Furthermore, and more importantly, they see ulterior motives behind the state’s request to disarm and deactivate civilian self-defense forces. Residents in the VRAEM wonder why the government would deactivate groups in their communities but not up in the sierras. They suspect that the decision to take away their weapons coincides with plans to intensify coca eradication efforts in their communities. This threatens everyone’s livelihood. Residents throughout the VRAEM will be meeting to discuss how they should respond to the state demands. In my research on civilian self-defense force mobilization during the 1980s and 1990s, I found that how communities interpreted events and defined their relationships with other important collective actors affected how civilians responded to security challenges.

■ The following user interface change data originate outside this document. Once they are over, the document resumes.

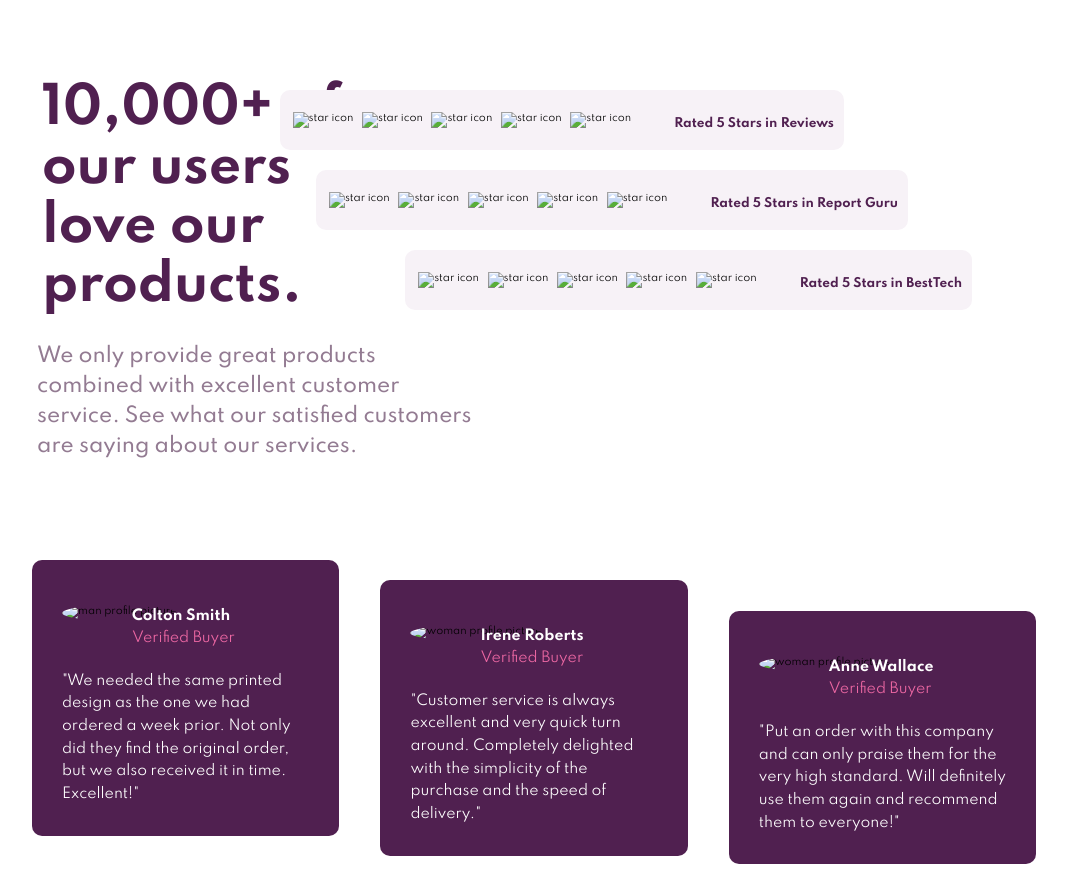
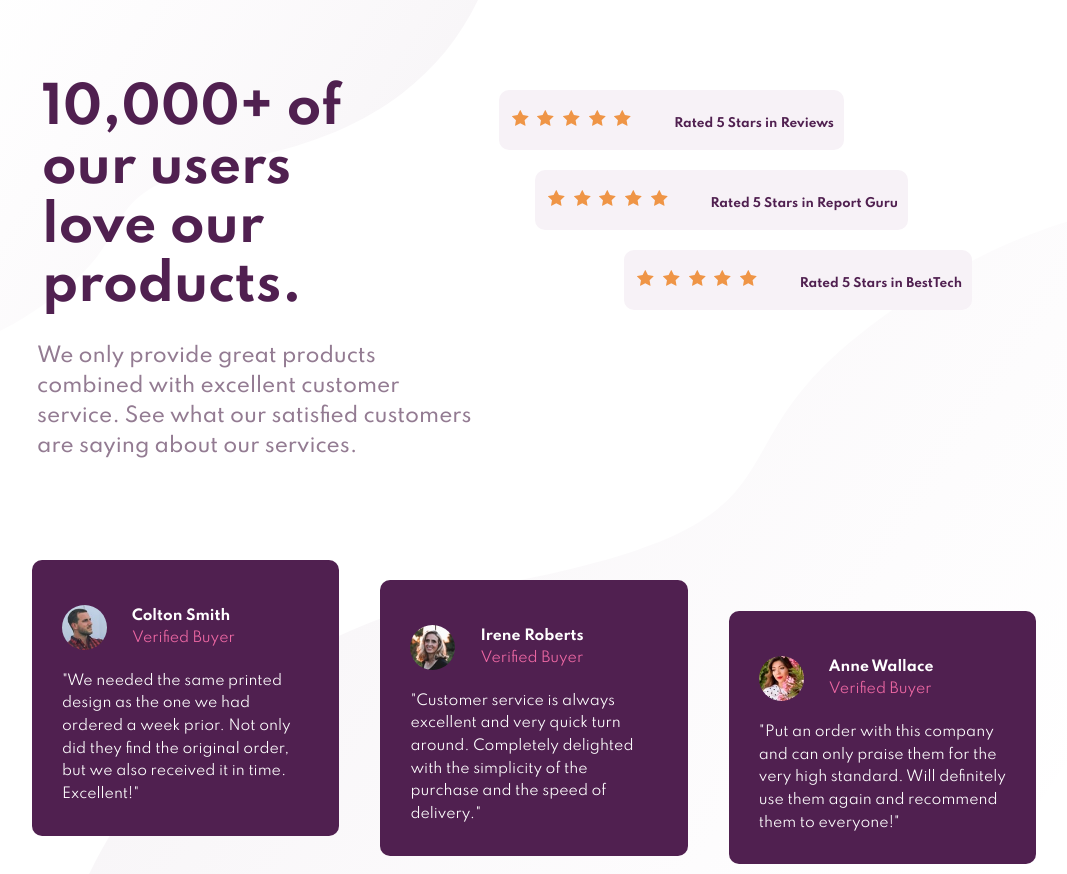
Before and after one commit to rafalkazik/Social-proof-section, a plain HTML site: page index.html in a window 1280 px wide. Shown: the whole page, without its empty margins (106-1173 px from the left). Drawn offline with Linux system fonts and the light colour scheme; the site is published under a folder, as on GitHub Pages, so addresses that start at the root find nothing.

Commit message:
update images src

```diff
--- a/index.html
+++ b/index.html
@@ -29,38 +29,38 @@
 
       <div class="rating-box rating-box-one">
         <div class="star-box">
-          <img class="star-icon" src="/images/icon-star.svg" alt="star icon" />
-          <img class="star-icon" src="/images/icon-star.svg" alt="star icon" />
-          <img class="star-icon" src="/images/icon-star.svg" alt="star icon" />
-          <img class="star-icon" src="/images/icon-star.svg" alt="star icon" />
-          <img class="star-icon" src="/images/icon-star.svg" alt="star icon" />
+          <img class="star-icon" src="./images/icon-star.svg" alt="star icon" />
+          <img class="star-icon" src="./images/icon-star.svg" alt="star icon" />
+          <img class="star-icon" src="./images/icon-star.svg" alt="star icon" />
+          <img class="star-icon" src="./images/icon-star.svg" alt="star icon" />
+          <img class="star-icon" src="./images/icon-star.svg" alt="star icon" />
         </div>
         <p class="rating-text">Rated 5 Stars in Reviews</p>
       </div>
       <div class="rating-box rating-box-two">
         <div class="star-box">
-          <img class="star-icon" src="/images/icon-star.svg" alt="star icon" />
-          <img class="star-icon" src="/images/icon-star.svg" alt="star icon" />
-          <img class="star-icon" src="/images/icon-star.svg" alt="star icon" />
-          <img class="star-icon" src="/images/icon-star.svg" alt="star icon" />
-          <img class="star-icon" src="/images/icon-star.svg" alt="star icon" />
+          <img class="star-icon" src="./images/icon-star.svg" alt="star icon" />
+          <img class="star-icon" src="./images/icon-star.svg" alt="star icon" />
+          <img class="star-icon" src="./images/icon-star.svg" alt="star icon" />
+          <img class="star-icon" src="./images/icon-star.svg" alt="star icon" />
+          <img class="star-icon" src="./images/icon-star.svg" alt="star icon" />
         </div>
         <p class="rating-text">Rated 5 Stars in Report Guru</p>
       </div>
       <div class="rating-box rating-box-three">
         <div class="star-box">
-          <img class="star-icon" src="/images/icon-star.svg" alt="star icon" />
-          <img class="star-icon" src="/images/icon-star.svg" alt="star icon" />
-          <img class="star-icon" src="/images/icon-star.svg" alt="star icon" />
-          <img class="star-icon" src="/images/icon-star.svg" alt="star icon" />
-          <img class="star-icon" src="/images/icon-star.svg" alt="star icon" />
+          <img class="star-icon" src="./images/icon-star.svg" alt="star icon" />
+          <img class="star-icon" src="./images/icon-star.svg" alt="star icon" />
+          <img class="star-icon" src="./images/icon-star.svg" alt="star icon" />
+          <img class="star-icon" src="./images/icon-star.svg" alt="star icon" />
+          <img class="star-icon" src="./images/icon-star.svg" alt="star icon" />
         </div>
         <p class="rating-text">Rated 5 Stars in BestTech</p>
       </div>
       <section class="review-boxes">
         <div class="review-box review-box-one">
           <div class="box-image">
-            <img src="/images/image-colton.jpg" alt="man profile picture" />
+            <img src="./images/image-colton.jpg" alt="man profile picture" />
           </div>
           <div class="image-description">
             <p class="name-text">Colton Smith</p>
@@ -75,7 +75,7 @@
 
         <div class="review-box review-box-two">
           <div class="box-image">
-            <img src="/images/image-irene.jpg" alt="woman profile picture" />
+            <img src="./images/image-irene.jpg" alt="woman profile picture" />
           </div>
           <div class="image-description">
             <p class="name-text">Irene Roberts</p>
@@ -89,7 +89,7 @@
         </div>
         <div class="review-box review-box-three">
           <div class="box-image">
-            <img src="/images/image-anne.jpg" alt="woman profile picture" />
+            <img src="./images/image-anne.jpg" alt="woman profile picture" />
           </div>
           <div class="image-description">
             <p class="name-text">Anne Wallace</p>
--- a/style.css
+++ b/style.css
@@ -106,8 +106,8 @@ h2 {
 }
 @media (max-width: 1024px) {
   body {
-    background-image: url(/images/bg-pattern-top-mobile.svg),
-      url(/images/bg-pattern-bottom-mobile.svg);
+    background-image: url(./images/bg-pattern-top-mobile.svg),
+      url(./images/bg-pattern-bottom-mobile.svg);
     background-repeat: no-repeat;
     background-position: 0% 0%, 100% 100%;
   }
@@ -118,8 +118,8 @@ h2 {
 @media (min-width: 1025px) {
   body {
     margin: 0 auto;
-    background-image: url(/images/bg-pattern-top-desktop.svg),
-      url(/images/bg-pattern-bottom-desktop.svg);
+    background-image: url(./images/bg-pattern-top-desktop.svg),
+      url(./images/bg-pattern-bottom-desktop.svg);
     background-repeat: no-repeat;
     background-position: 0% 0%, 100% 100%;
     max-width: 1024px;
```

Whether their fears about the state are justified or not is inconsequential. One can already observe increased civilian distance and distrust based on these new state demands.
The Peruvian state must proceed carefully unless it wants to generate additional tensions with influential local actors. An important fact about civilian self-defense forces in rural communities is that almost everyone participates. Although each community has a central committee of seven members, the entirety of the community from age 18 to 60 also participates. The community capacity to mobilize in opposition to state demands to disarm is enormous if they decide to resist. Fortunately, at this time, local leadership remains dedicated to the idea of dialog. However, if the discussion proves unfruitful, they will likely proceed with mass marches and strikes, which could paralyze the region. The local population has no interest in popular armed revolt, though the state should recognize the possibility of strained relations and the likelihood of escalating confrontations—as observed in other parts of Peru where the population has opposed mining and energy projects. I hope that the Peruvian state has learned from its recent missteps elsewhere in addressing popular demands. The Peruvian government and state security forces must not push the issue in the VRAEM and alienate what could be their most useful ally in achieving better security in a traditionally marginalized and conflict-prone region of Peru.